Stored items:
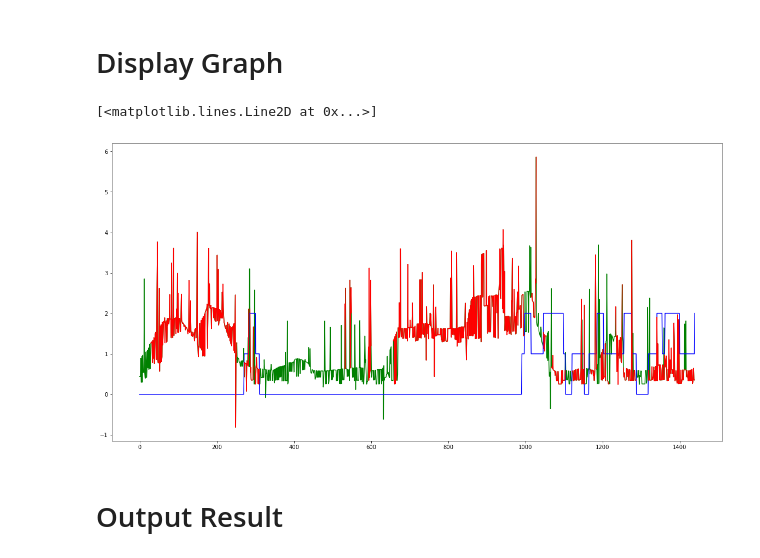
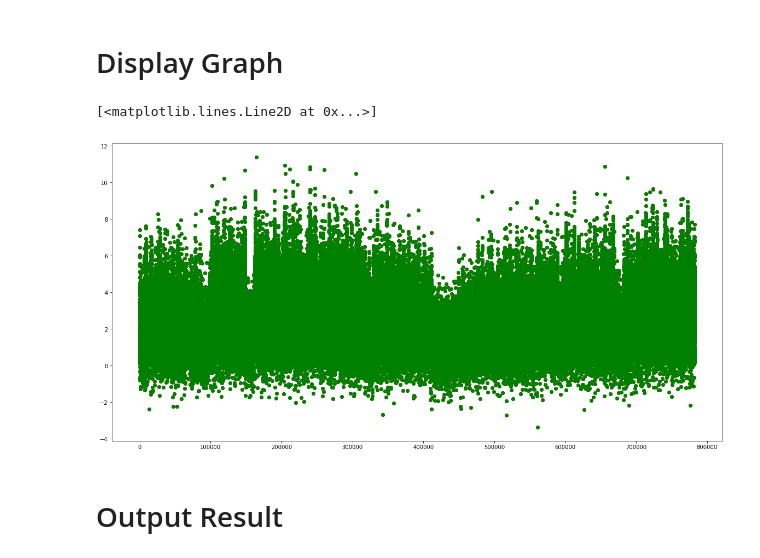
Before and after one commit to Janetx/PowerGrid, a Jupyter notebook: PointAnomaly.ipynb, the cells around one changed output. Drawn from its saved outputs; the diff is of its cells as text; code cells hidden in the pictures.

```diff
--- a/PointAnomaly.ipynb
+++ b/PointAnomaly.ipynb
@@ -39,3 +39,6 @@ dates_columns = 'DateTime'
 features_columns = ['Global_active_power']
 
 analyze.time_series(dates_columns, features_columns)
+# %%
+fullAnoma = analyze.outputfile()
+# np.arfullAnoma.astype(int)
@@ -103,17 +124,17 @@ test_features_anomaly[NotAnomolyBinary] = None
 # %%
 plt.figure(figsize=(20,10))
 
 # green is the original test data
-plt.plot(test_features, color='g')
+plt.plot(analyze._test_features, 'go')
 
 # blue is the train data
-plt.plot(train_state_seq, color='b')
+# plt.plot(train_state_seq, color='b')
 
 # red is the test data anomaly
-plt.plot(test_features_anomaly, color='r')
+plt.plot(fullAnoma, 'ro')
 # %% [output]
 [<matplotlib.lines.Line2D at 0x...>]
-[figure, old version]
+[figure, new version]
 # %% [markdown]
 # Output Result
 # %%
```
Also changed, not shown: parts of 6 cells of this notebook, 1 other file.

WHAT IS REQUIRED:
Give back the records above exactly. Pictures stay out.

ANSWER TO THIS EXERCISE:
Before and after one commit to Janetx/PowerGrid, a Jupyter notebook: PointAnomaly.ipynb, the cells around one changed output. Drawn from its saved outputs; the diff is of its cells as text; code cells hidden in the pictures.

```diff
--- a/PointAnomaly.ipynb
+++ b/PointAnomaly.ipynb
@@ -39,3 +39,6 @@ dates_columns = 'DateTime'
 features_columns = ['Global_active_power']
 
 analyze.time_series(dates_columns, features_columns)
+# %%
+fullAnoma = analyze.outputfile()
+# np.arfullAnoma.astype(int)
@@ -103,17 +124,17 @@ test_features_anomaly[NotAnomolyBinary] = None
 # %%
 plt.figure(figsize=(20,10))
 
 # green is the original test data
-plt.plot(test_features, color='g')
+plt.plot(analyze._test_features, 'go')
 
 # blue is the train data
-plt.plot(train_state_seq, color='b')
+# plt.plot(train_state_seq, color='b')
 
 # red is the test data anomaly
-plt.plot(test_features_anomaly, color='r')
+plt.plot(fullAnoma, 'ro')
 # %% [output]
 [<matplotlib.lines.Line2D at 0x...>]
-[figure, old version]
+[figure, new version]
 # %% [markdown]
 # Output Result
 # %%
```
Also changed, not shown: parts of 6 cells of this notebook, 1 other file.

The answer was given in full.